There are many foreign firms with operations in Chongqing and a surprisingly large number of tech companies, including telecom players such as Samsung, Ericsson and Nokia. Chongqing offered significant tax breaks to encourage investment to help soak up the hundreds of thousands of workers thrown out of work in recent years by shrinking state-owned enterprises. Carrefour, the French hypermart chain that is the clear winner so far in terms of penetrating China's booming consumer market, has three of its monster outlets in Chongqing.
One of the many ironies of Chongqing is that while it is at the center of the massive Three Gorges power generation project, it is facing significant power shortages, like much of the rest of the country. With the use of air-conditioning now as widespread in the growing middle-classified ranks of Chongqing as in the rest of China, summer temperatures in the upper 30s (Celsius) have put a huge burden in existing power supplies. Huge investment is being pumped into expanding power generation capacity.
Poor transportation links have always been a problem, of course, but this is changing rapidly, again thanks to massive investment.
Air service links are growing, the intercity road system is being constantly upgraded, and the river is about to become a much more important economic artery for the city as a result of the Three Gorges Dam.
The lock system that is part of the dam project and the flooding of many shallow parts of the Gorges portion of the Yangtze will allow medium-sized cargo ships of up to 10,000-tonnes to reach Chongqing for the first time in history, making container transport by water a serious option for manufacturers in Chongqing looking to shop goods on the coast or overseas.
To ease growing traffic congestion in the city, there is a monorail system growing, the first of its kind to be built in China. The first phase of the system is 13.5 kilometers in length with 14 stations along the way. The entire length of 19 stations over 19 kilometers is due to be completed next year. The trains running on the system were bought from Japan's Hitachi.
Chongqing is also playing a leading in the roll-out of digital television in place of the current analog cable system.
China Central Television (CCTV) launched six digital channels in August, charging RMB 58 (US$7) per month for bundled service. It is still not clear how the masses are going to respond to this fundamental shift in their TV viewing habits, and there is a huge amount of money riding on precisely how it goes. Chongqing will play a role in determining the direction.
So the momentum now seems to be in place for Chonging to achieve its goal of being an economic hub for China's backward western regions.
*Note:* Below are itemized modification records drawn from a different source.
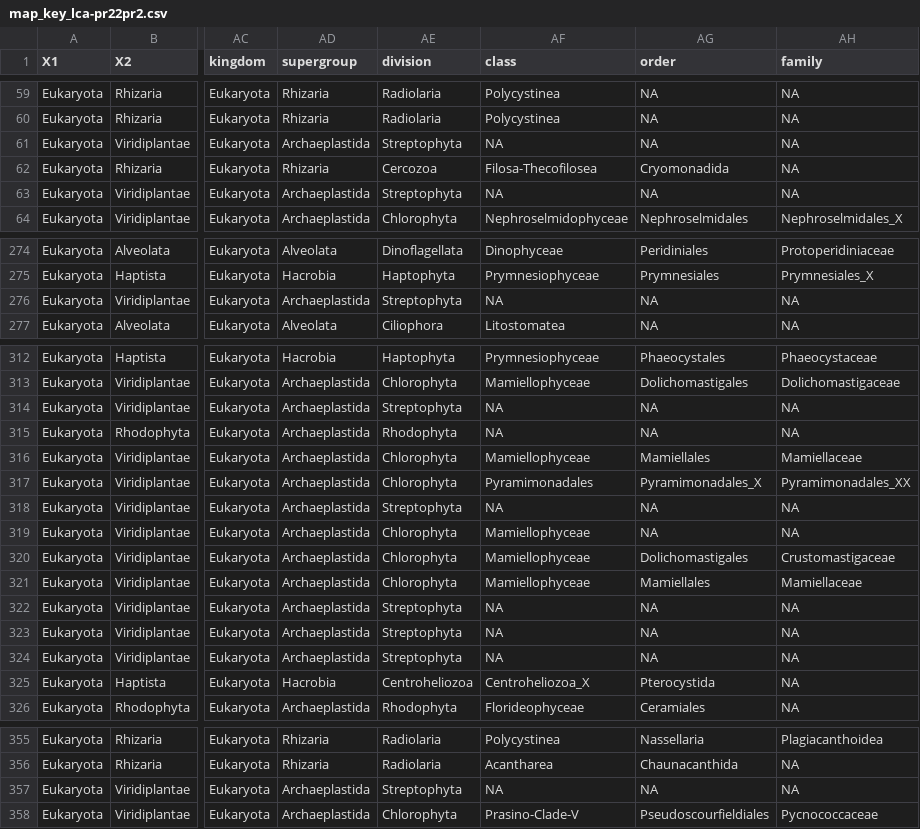
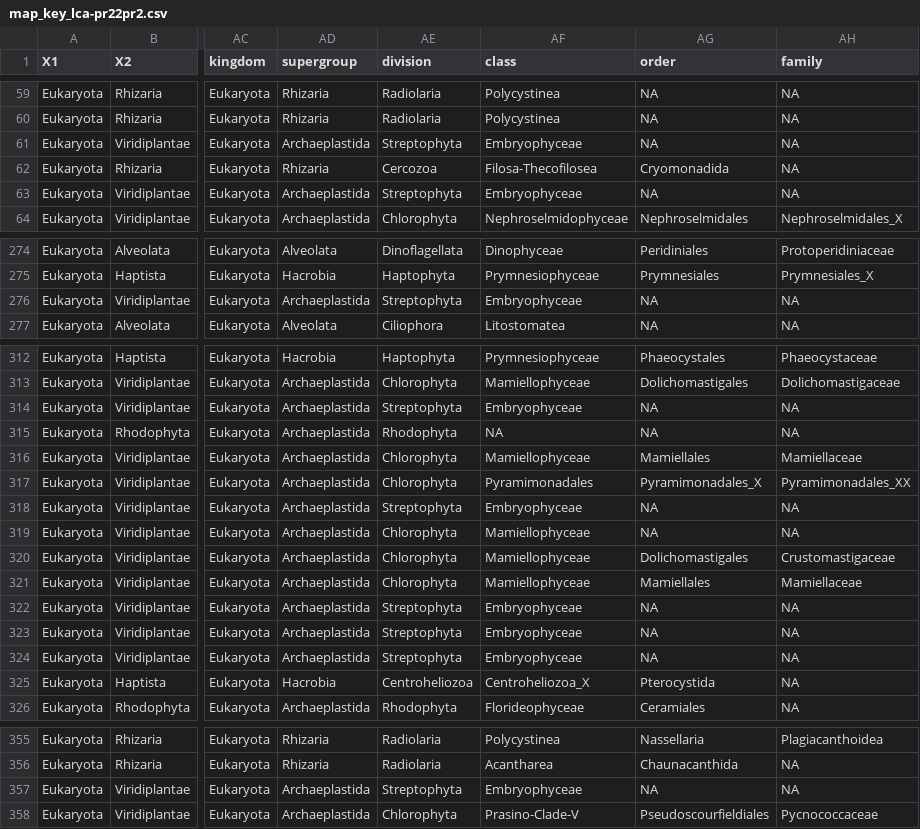
Before and after one commit to dcat4/amplicon_bioinformatics, a CSV file: tax_pipe_Mar20/taxtab_map_results/map_key_lca-pr22pr2.csv, drawn as a sheet; only a part is shown, gaps mark what is left out; the diff names each change by its address in the sheet, - before the commit and + after, or states it on an @@ line.

```diff
--- a/tax_pipe_Mar20/taxtab_map_results/map_key_lca-pr22pr2.csv
+++ b/tax_pipe_Mar20/taxtab_map_results/map_key_lca-pr22pr2.csv
-AF61 (class): NA
+AF61 (class): Embryophyceae
-AF63 (class): NA
+AF63 (class): Embryophyceae
-AF276 (class): NA
+AF276 (class): Embryophyceae
-AF314 (class): NA
+AF314 (class): Embryophyceae
-AF318 (class): NA
+AF318 (class): Embryophyceae
-AF322:AF324 (class): NA
+AF322:AF324 (class): Embryophyceae
-AF357 (class): NA
+AF357 (class): Embryophyceae
```
Also changed, not shown: tax_pipe_Mar20/tax_filtering_results/ASVs_flagged_macroEukMinority_Assigned.csv, tax_pipe_Mar20/tax_filtering_results/ASVs_rm_as_macroEuk.csv, 12 other files.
The climate of the city may be uncomfortable for much of the year – intensely hot in summer and clammy and cold in winter – but the investment climate is looking up.